INTELLIGENT BRANDS // Cloud The importance of GDPR compliance for Nigerian businesses ///////////////////////////// Adebayo Sanni, Oracle Nigeria’s MD stresses that the significance of GDPR isn’t only for global companies, a small start-up in downtown Lagos serving a customer in Europe isn’t exempt from compliance. T he deadline for compliance with the General Data Protection Regulation (GDPR) has come and gone. And while it happened without too much fanfare in Nigeria, companies that think they can ignore the legislation and maintain a business as usual approach are in for a rude awakening. Any organisation (irrespective of its size, industry or geographic location) that has dealings with a company or people inside the European Union (EU) must adhere to it. Those not willing to do so face fines of either €20 million or 4% of their global revenue. For cloud providers that have customers around the world, this is a significant piece of regulation. However, even a small start-up in downtown Lagos that provides a service to a person living in France must be compliant. Of course, the cloud provides many benefits to organisations that are required to be GDPR-compliant. Not only does it provide a more secure platform, but the environment is robust and continuously updated to reflect the latest technology innovations. Changing behaviour At 68 pages with 99 separate areas of focus, it is hardly surprising that many feel intimidated by GDPR. For those providing cloud or ‘as-a-service’ solutions, there are 66 INTELLIGENTCIO Adebayo Sanni, Managing Director, Oracle Nigeria four key requirements to consider – data security; rights of individuals; documentation and security audits; and data breach notifications. But even before one can delve into the technical aspects of compliancy, the reality is that many Nigerian businesses need to change the way they view and use data. Certainly, the situation is not unique to the country with many others struggling to adapt to a new way of capturing, storing, using and sharing data. Companies should carefully review whether the information they collect about their customers is necessary and, if it is, how securely is it stored and protected from external systems. An important aspect of this is to make sure the language used in data collection policies is written in a way that the layperson can understand. So, no more hiding behind legalese or difficult to follow technical concepts. Already, there is a groundswell of support to the mantra ‘your data, your property.’ Nigerian businesses must ensure they keep this in mind.

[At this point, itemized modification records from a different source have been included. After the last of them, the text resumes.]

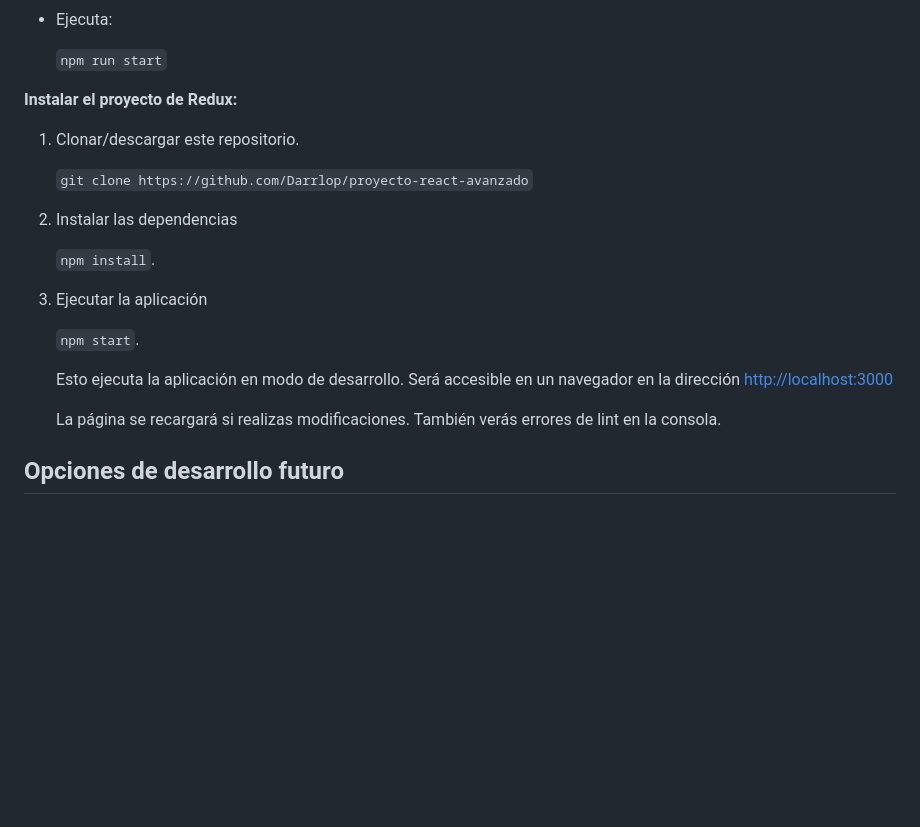
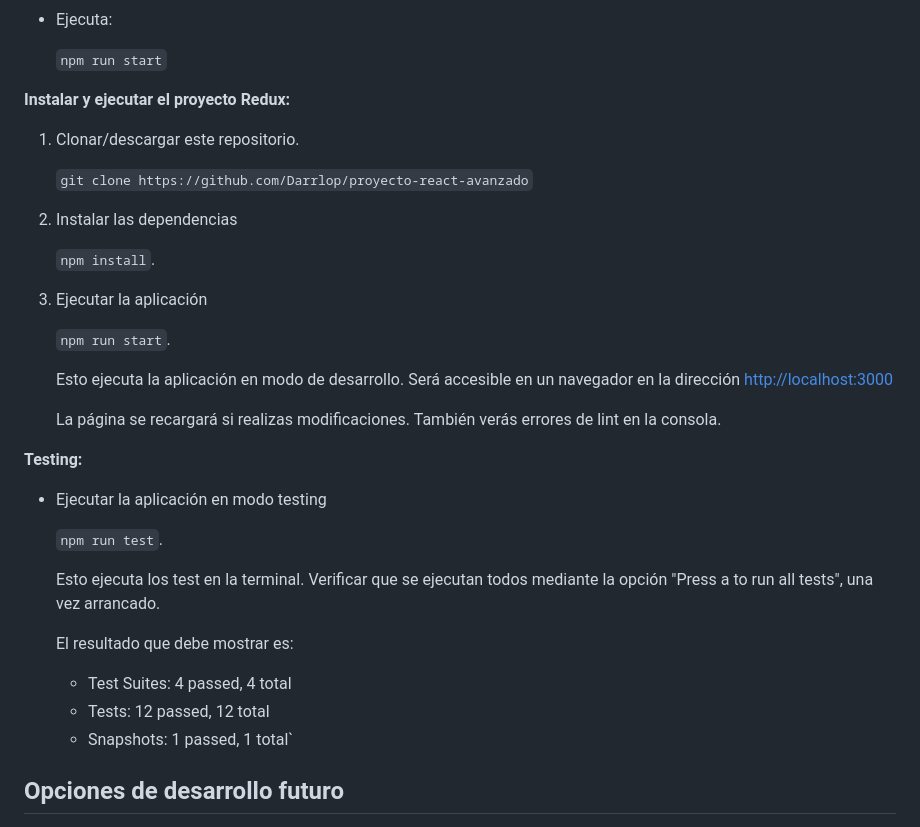
Before and after one commit to Darrlop/proyecto-react-avanzado, a Markdown page: README.md, the part around the change. GitHub-like rendering; blank space fills up the shorter version.

Commit message:
Segunda entrega: README.md actualizado

```diff
--- a/README.md
+++ b/README.md
@@ -67,8 +67,7 @@ __Instalar la api Nodepop:__
 
   `npm run start`
 
-
-__Instalar el proyecto de Redux:__
+__Instalar y ejecutar el proyecto Redux:__
 
 1. Clonar/descargar este repositorio.
 
@@ -80,11 +79,26 @@ __Instalar el proyecto de Redux:__
 
 3. Ejecutar la aplicación
 
-   `npm start`.
+   `npm run start`.
 
    Esto ejecuta la aplicación en modo de desarrollo. Será accesible en un navegador en la dirección [http://localhost:3000](http://localhost:3000)
 
    La página se recargará si realizas modificaciones. También verás errores de lint en la consola.
+
+__Testing:__
+
+  - Ejecutar la aplicación en modo testing
+
+    `npm run test`.
+
+    Esto ejecuta los test en la terminal. Verificar que se ejecutan todos mediante la opción "Press a to run all tests", una vez arrancado.
+
+    El resultado que debe mostrar es:
+
+    - Test Suites: 4 passed, 4 total
+    - Tests:       12 passed, 12 total
+    - Snapshots:   1 passed, 1 total`
+
 
 
 ## Opciones de desarrollo futuro
```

This is also where the critically important ‘right to forget’ component of GDPR comes in. A consumer can delete his or her profile at a business with the personal information needing to be wiped clear. Just consider the impact this will have on social networks. Local guidance Fortunately, Nigeria has the Digital Rights and Freedom Bill for companies to fall back on. Even though it is still awaiting presidential assent, the bill does provide organisations with guidance on data handling, collection and use in the country. Furthermore, compliance is not something that is done once and forgotten. Instead, decision-makers need to continually review and assess their data management strategies and policies. The GDPR is an ongoing concern that requires an integrated approach to data. Fundamentally, local companies do not have the luxury of using disparate databases and systems any longer. They must all be integrated, with the data securely stored every step of the process. n